US Senator Ron Wyden (D-OR) wants to know why the Department of Homeland Security insists on continuing its controversial policy of seizing domain names.
The senator expressed particular concern over the uncermonious seizure of the Spanish-based Rojadirecta.org, which was recently downed by the DOJ and ICE.
“Did [the DOJ] and ICE take into account the legality of Rojadirecta before it ceased its domain name?” asked Wyden in a letter to the DHS obtained by Ars Technica.
“What standard does DoJ expect foreign countries to use when determining whether to seize a domain name controlled in the US for copyright infringement?”
Wyden also emphasized that the current domain name seizure process fails to provide blacklisted websites with an opportunity to defend themselves before sanctions are imposed.
“I worry that domain name seizures could function as a means for end-running the normal legal process in order to target websites that may prevail in full court.
“The new enforcement approach used by Operation In Our Sites is alarmingly unprecedented in the breadth of its potential reach.”
According to Wyden, if the Obama administration’s efforts are to be seen as legitimate, it must be able to defend its use of the forfeiture laws by prosecuting operators of domain names, while simultaneously providing a means to ensure due process.
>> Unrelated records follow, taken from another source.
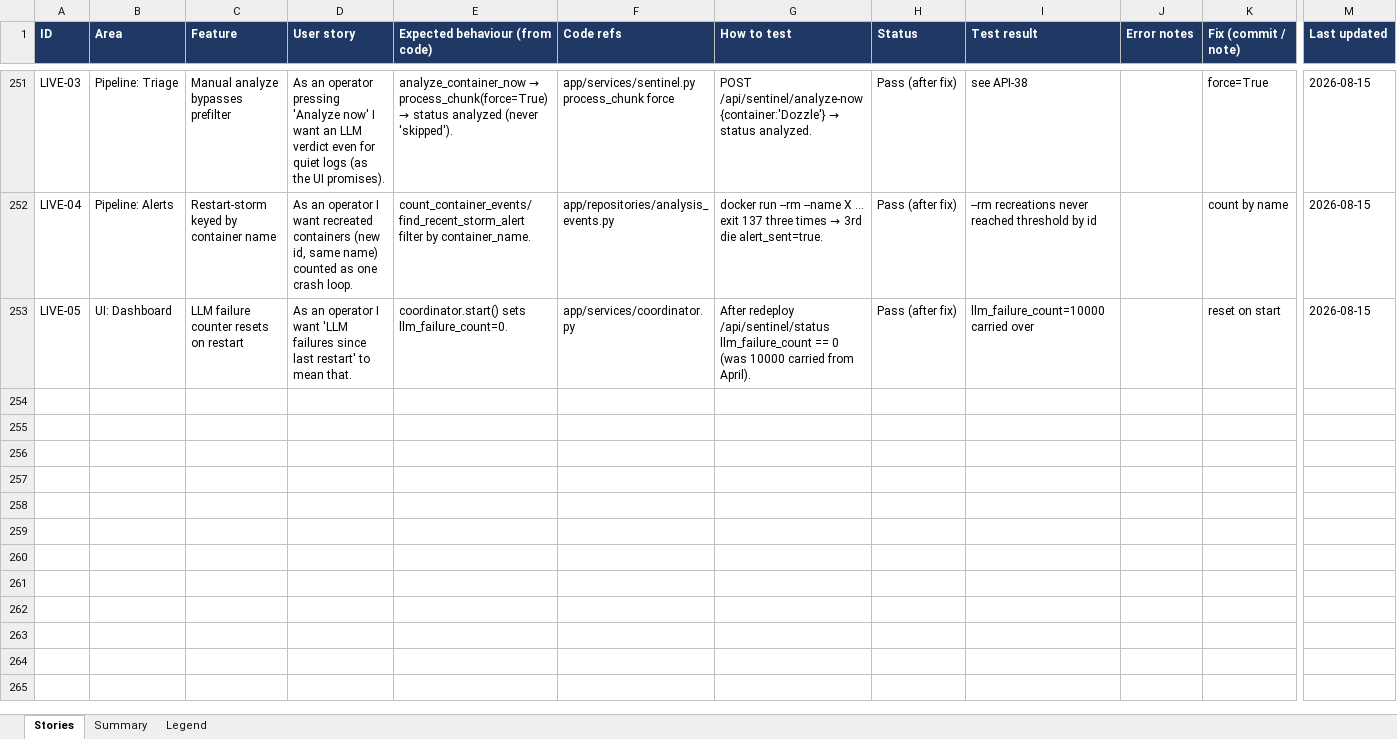
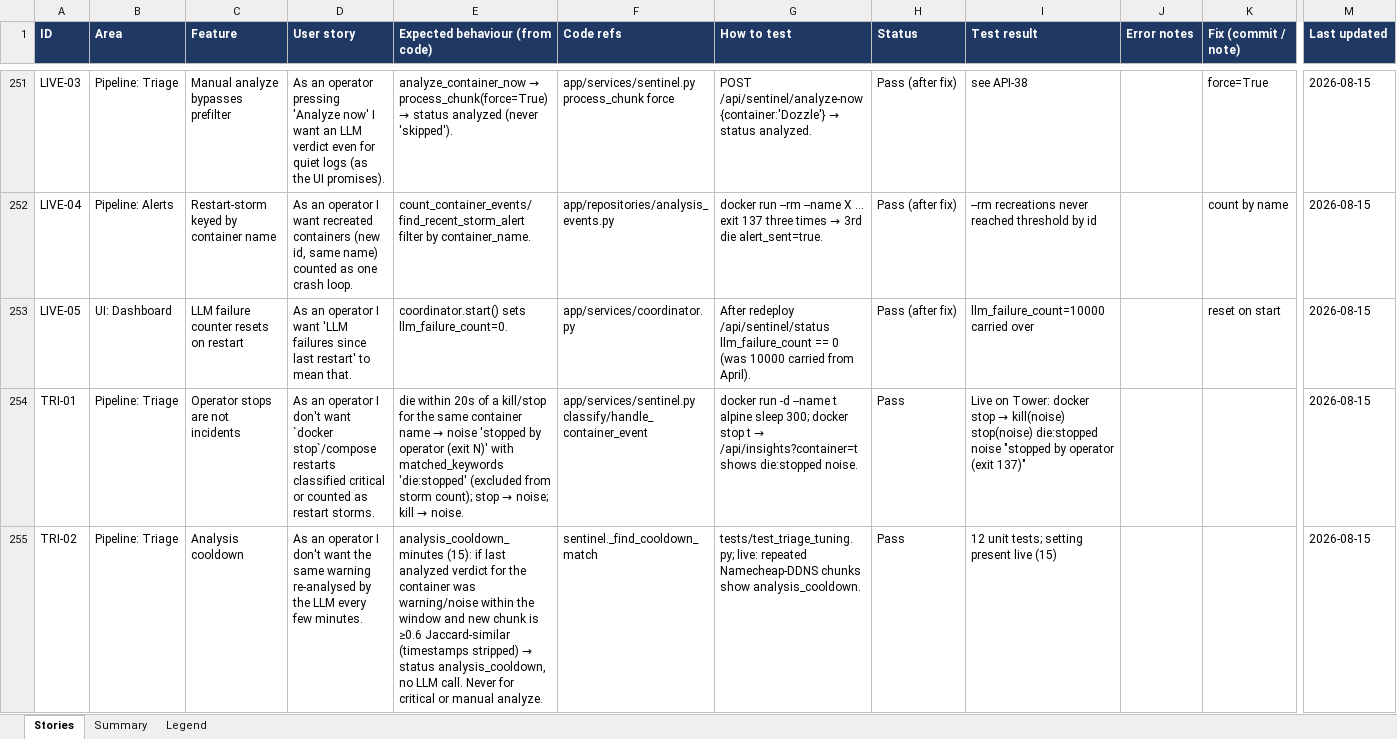
Before and after one commit to rohanpandula/DockSentinel, an Excel workbook: docs/qa/feature-tracker.xlsx, sheet Stories, drawn as a sheet; only a part is shown, gaps mark what is left out; values as stored, in another font and other column widths than the file's, no borders; rows hold the shown columns only; the diff covers the shown part only; the diff names each change by its address in the sheet, - before the commit and + after, or states it on an @@ line.

Commit message:
qa: triage-tuning stories TRI-01..06

```diff
--- a/docs/qa/feature-tracker.xlsx (sheet Stories)
+++ b/docs/qa/feature-tracker.xlsx (sheet Stories)
+row 254: TRI-01 | Pipeline: Triage | Operator stops are not incidents | As an operator I don't want `docker stop`/compose restarts classified critical or counted as restart storms. | die within 20s of a kill/stop for the same container name → noise 'stopped by operator (exit N)' with matched_keywords 'die:stopped' (excluded from storm count); stop → noise; kill → noise. | app/services/sentinel.py classify/handle_container_event | docker run -d --name t alpine sleep 300; docker stop t → /api/insights?container=t shows die:stopped noise. | Pass | Live on Tower: docker stop → kill(noise) stop(noise) die:stopped noise "stopped by operator (exit 137)" |  |  | 2026-08-15
+row 255: TRI-02 | Pipeline: Triage | Analysis cooldown | As an operator I don't want the same warning re-analysed by the LLM every few minutes. | analysis_cooldown_minutes (15): if last analyzed verdict for the container was warning/noise within the window and new chunk is ≥0.6 Jaccard-similar (timestamps stripped) → status analysis_cooldown, no LLM call. Never for critical or manual analyze. | sentinel._find_cooldown_match | tests/test_triage_tuning.py; live: repeated Namecheap-DDNS chunks show analysis_cooldown. | Pass | 12 unit tests; setting present live (15) |  |  | 2026-08-15
```
Also changed, not shown: 4 added rows elsewhere in this sheet, sheet Summary.
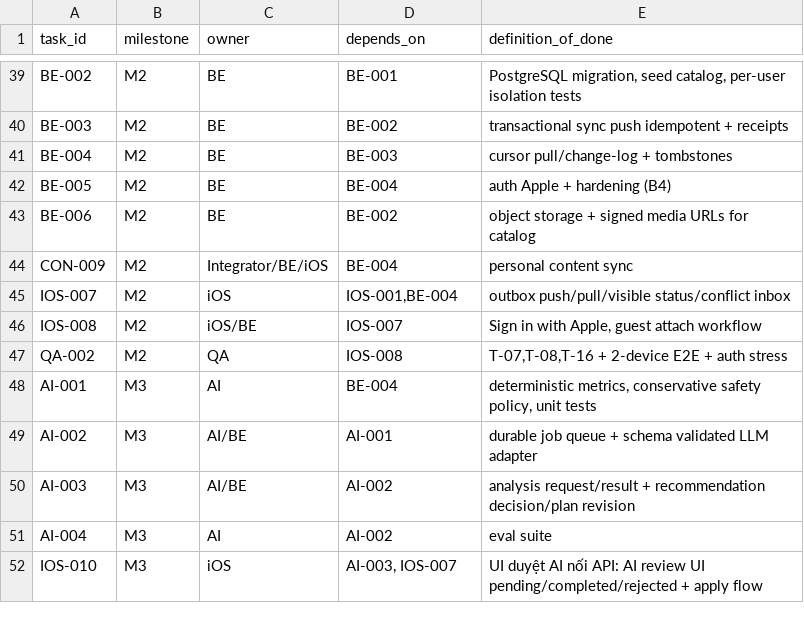
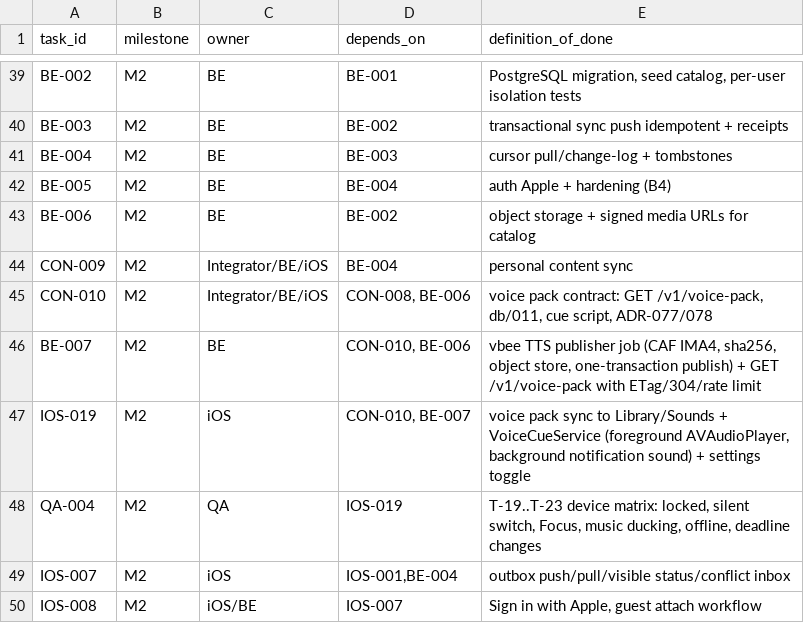
Before and after one commit to vuta1927/CALI, a CSV file: contracts/backlog.csv, drawn as a sheet; only a part is shown, gaps mark what is left out; the shorter side is filled out with more unchanged rows; the diff names each change by its address in the sheet, - before the commit and + after, or states it on an @@ line.

```diff
--- a/contracts/backlog.csv
+++ b/contracts/backlog.csv
+row 45: CON-010 | M2 | Integrator/BE/iOS | CON-008, BE-006 | voice pack contract: GET /v1/voice-pack, db/011, cue script, ADR-077/078
+row 46: BE-007 | M2 | BE | CON-010, BE-006 | vbee TTS publisher job (CAF IMA4, sha256, object store, one-transaction publish) + GET /v1/voice-pack with ETag/304/rate limit
+row 47: IOS-019 | M2 | iOS | CON-010, BE-007 | voice pack sync to Library/Sounds + VoiceCueService (foreground AVAudioPlayer, background notification sound) + settings toggle
+row 48: QA-004 | M2 | QA | IOS-019 | T-19..T-23 device matrix: locked, silent switch, Focus, music ducking, offline, deadline changes
```
Also changed, not shown: 14 other files.
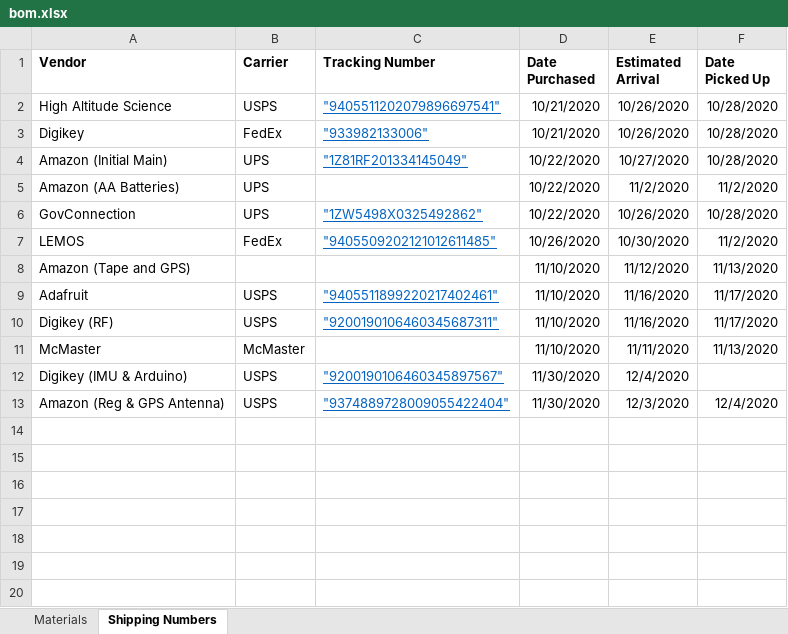
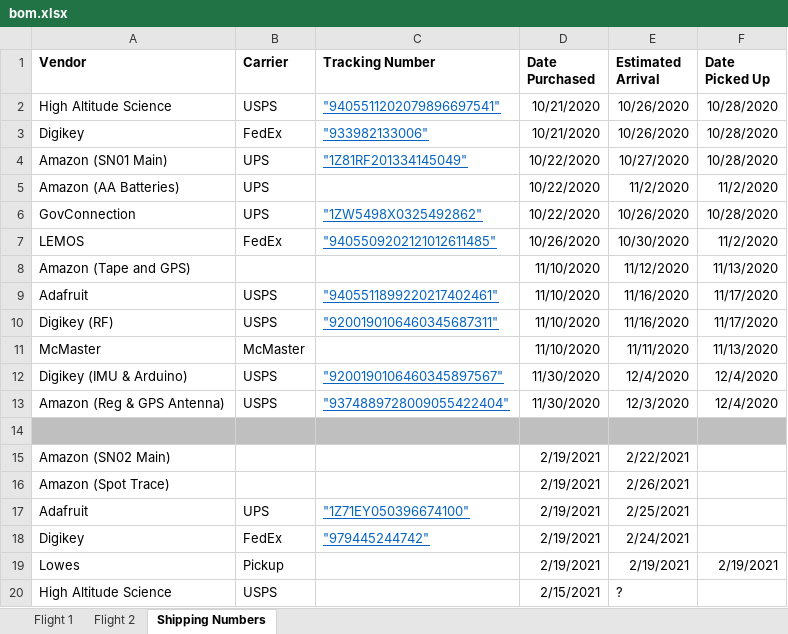
Before and after one commit to GAVLab/ros-hab-dcs, an Excel workbook: documentation/bom.xlsx, sheet Shipping Numbers, drawn as a sheet; values as stored, in another font and other column widths than the file's, no borders; the diff names each change by its address in the sheet, - before the commit and + after, or states it on an @@ line.

```diff
--- a/documentation/bom.xlsx (sheet Shipping Numbers)
+++ b/documentation/bom.xlsx (sheet Shipping Numbers)
-sheet tab: Materials
+sheet tab: Flight 1
+sheet tab: Flight 2
-A4 (Vendor): Amazon (Initial Main)
+A4 (Vendor): Amazon (SN01 Main)
-F12 (Date Picked Up): (empty)
+F12 (Date Picked Up): 12/4/2020
+row 14: (empty)
+row 15: Amazon (SN02 Main) |  |  | 2/19/2021 | 2/22/2021
+row 16: Amazon (Spot Trace) |  |  | 2/19/2021 | 2/26/2021
+row 17: Adafruit | UPS | "1Z71EY050396674100" | 2/19/2021 | 2/25/2021
+row 18: Digikey | FedEx | "979445244742" | 2/19/2021 | 2/24/2021
+row 19: Lowes | Pickup |  | 2/19/2021 | 2/19/2021 | 2/19/2021
+row 20: High Altitude Science | USPS |  | 2/15/2021 | ?
```
Also changed, not shown: sheet Flight 1, 8 other files.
“If the federal government is going to take property and risk stifling speech, it must be able to defend those actions not only behind closed doors but also in a court of law,” he added.